Tejavanija, Kampanart (2004-08). Location-based information system for open spaces. Master's Thesis. Thesis uri icon

abstract
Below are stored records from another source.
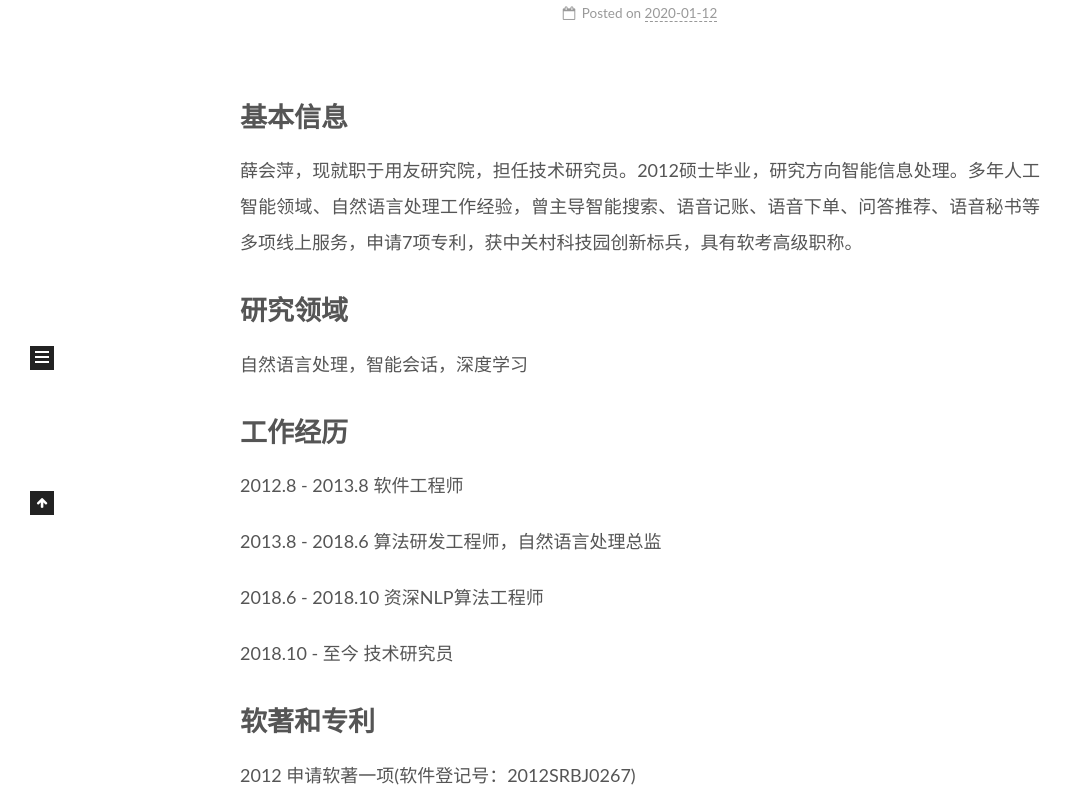
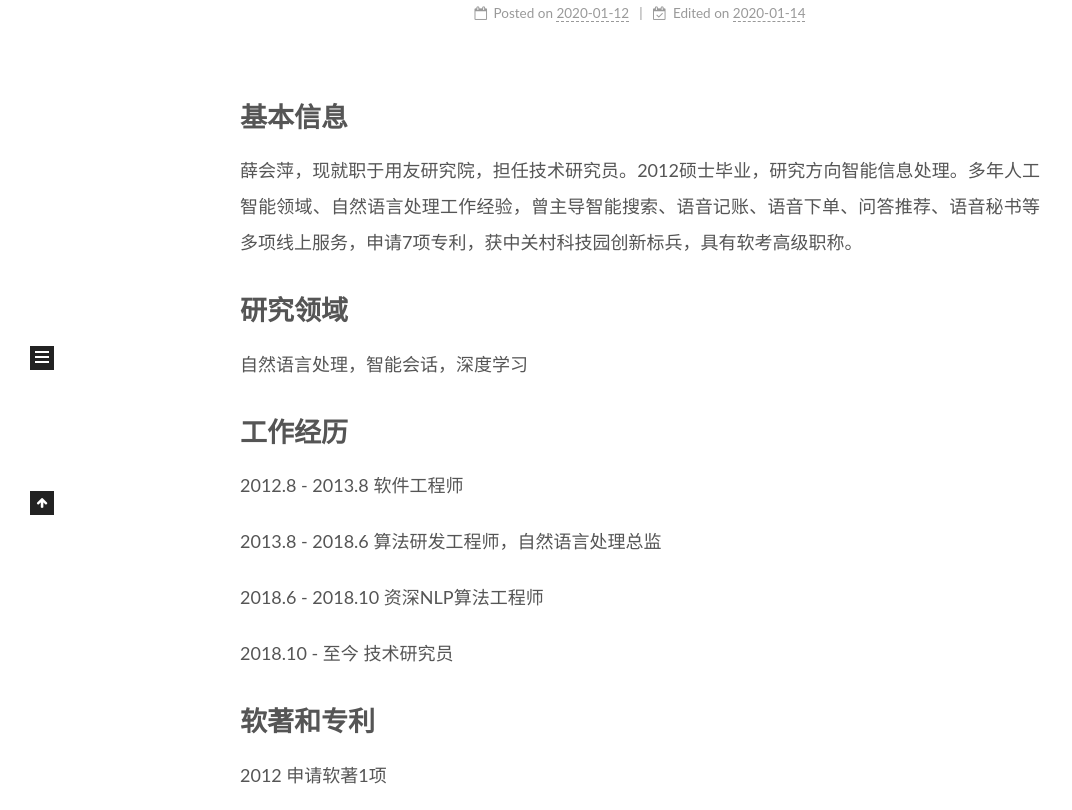
Before and after one commit to xuehp2019/xuehp2019.github.io, a plain HTML site: page index.html in a window 1280 px wide. Shown: the part 385-1195 px from the top of the page, without its empty margins (0-1072 px from the left). Drawn offline with Linux system fonts and the light colour scheme.

Commit message:
Site updated: 2020-01-14 09:29:02

```diff
--- a/css/main.css
+++ b/css/main.css
@@ -1159,7 +1159,7 @@ pre .javascript .function {
 }
 .links-of-author a::before,
 .links-of-author span.exturl::before {
-  background: #4fd296;
+  background: #ffffb8;
   border-radius: 50%;
   content: ' ';
   display: inline-block;
--- a/index.html
+++ b/index.html
@@ -188,9 +188,15 @@
               </span>
               <span class="post-meta-item-text">Posted on</span>
 
-
-              <time title="Created: 2020-01-12 17:11:24 / Modified: 17:13:22" itemprop="dateCreated datePublished" datetime="2020-01-12T17:11:24+08:00">2020-01-12</time>
+              <time title="Created: 2020-01-12 17:11:24" itemprop="dateCreated datePublished" datetime="2020-01-12T17:11:24+08:00">2020-01-12</time>
             </span>
+              <span class="post-meta-item">
+                <span class="post-meta-item-icon">
+                  <i class="fa fa-calendar-check-o"></i>
+                </span>
+                <span class="post-meta-item-text">Edited on</span>
+                <time title="Modified: 2020-01-14 09:28:45" itemprop="dateModified" datetime="2020-01-14T09:28:45+08:00">2020-01-14</time>
+              </span>
 
 
 
@@ -209,7 +215,7 @@
 <p>2013.8 - 2018.6 算法研发工程师，自然语言处理总监</p>
 <p>2018.6 - 2018.10 资深NLP算法工程师</p>
 <p>2018.10 - 至今 技术研究员</p>
-<h1 id="软著和专利"><a href="#软著和专利" class="headerlink" title="软著和专利"></a>软著和专利</h1><p>2012 申请软著一项(软件登记号：2012SRBJ0267)</p>
+<h1 id="软著和专利"><a href="#软著和专利" class="headerlink" title="软著和专利"></a>软著和专利</h1><p>2012 申请软著1项</p>
 <p>2014-2019，申请专利7项</p>
 <h1 id="发表"><a href="#发表" class="headerlink" title="发表"></a>发表</h1><p>Xue, H., Wang, L., &amp; Li, D. (2013). Design and Development of Dissolved Oxygen Real-Time Prediction and Early Warning System for Brocaded Carp Aquaculture. IFIP Advances in Information and Communication Technology, 392, 35–42. <a href="https://doi.org/10.1007/978-3-642-36124-1_5" target="_blank" rel="noopener">https://doi.org/10.1007/978-3-642-36124-1_5</a></p>
 <p>Zhang, M., Xue, H., Wang, L., &amp; li, D. (2013). A Decision Support System for Fish Feeding Based on Hybrid Reasoning. IFIP Advances in Information and Communication Technology, 392, 19–26. <a href="https://doi.org/10.1007/978-3-642-36124-1_3" target="_blank" rel="noopener">https://doi.org/10.1007/978-3-642-36124-1_3</a></p>
```
Also changed, not shown: 2020/01/12/hello-world/index.html (+10 -4 lines).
  • Problem solving for location is one of the most critical cognitive skills that can be utilized in deriving a naive location and/or finding a primed location in large open spaces of the built environment. Wayfinding or locating objects in large open spaces is not often easy for individuals due their limitations in building effective mental models of the open space or their lack of a correct procedure for determining the grid coordinates of an object within that space. With the success of the global positioning system (GPS) in providing location information, it is expected that this technology could be utilized to control and improve building construction and facility management productivity within building interior spaces as well. However, GPS cannot perform robustly inside buildings due to the exterior walls or roofs, which weaken the signal. The Cricket indoor location support technology has been developed to respond to this limitation. Cricket uses a combination of radio frequency (RF), ultrasonic sound signals, and the triangular rule to calculate a user's current location. This research investigated performances within the context of a work order system between a human-based system and a computer-based system. Thirty subjects participated in this study. The subjects were asked to derive, find and verify a target box's location. Locating time-on-task, accuracy, and attitudes were measured. The overwhelming results demonstrated the speed and accuracy of the computer-based system over the human-based system. In addition to longer procedural processing times, subject errors included: 1) an incorrect estimation of distance, 2) an inability to correctly locate and/or project the X-axis and Y-axis grid lines, and 3) an incorrect treatment of the positive and negative characteristics of these coordinates. Even though half of the subjects liked the human-based system more, they significantly believe the computer-based system to be more accurate. All but one subject preferred that the computer-based system be used in his or her own future business. Finally, results indicate that the computer-based system does relieve humans of cognitive dependency, which may be further evidence that the computer-based system developed and tested in this study achieved its purpose.
  • Problem solving for location is one of the most critical cognitive skills that can be utilized in deriving a naive location and/or finding a primed location in large open spaces of the built environment. Wayfinding or locating objects in large open spaces is not often easy for individuals due their limitations in building effective mental models of the open space or their lack of a correct procedure for determining the grid coordinates of an object within that space.

    With the success of the global positioning system (GPS) in providing location information, it is expected that this technology could be utilized to control and improve building construction and facility management productivity within building interior spaces as well. However, GPS cannot perform robustly inside buildings due to the exterior walls or roofs, which weaken the signal. The Cricket indoor location support technology has been developed to respond to this limitation. Cricket uses a combination of radio frequency (RF), ultrasonic sound signals, and the triangular rule to calculate a user's current location.

    This research investigated performances within the context of a work order system between a human-based system and a computer-based system. Thirty subjects participated in this study. The subjects were asked to derive, find and verify a target box's location. Locating time-on-task, accuracy, and attitudes were measured. The overwhelming results demonstrated the speed and accuracy of the computer-based system over the human-based system. In addition to longer procedural processing times, subject errors included: 1) an incorrect estimation of distance, 2) an inability to correctly locate and/or project the X-axis and Y-axis grid lines, and 3) an incorrect treatment of the positive and negative characteristics of these coordinates. Even though half of the subjects liked the human-based system more, they significantly believe the computer-based system to be more accurate. All but one subject preferred that the computer-based system be used in his or her own future business. Finally, results indicate that the computer-based system does relieve humans of cognitive dependency, which may be further evidence that the computer-based system developed and tested in this study achieved its purpose.

publication date

  • August 2004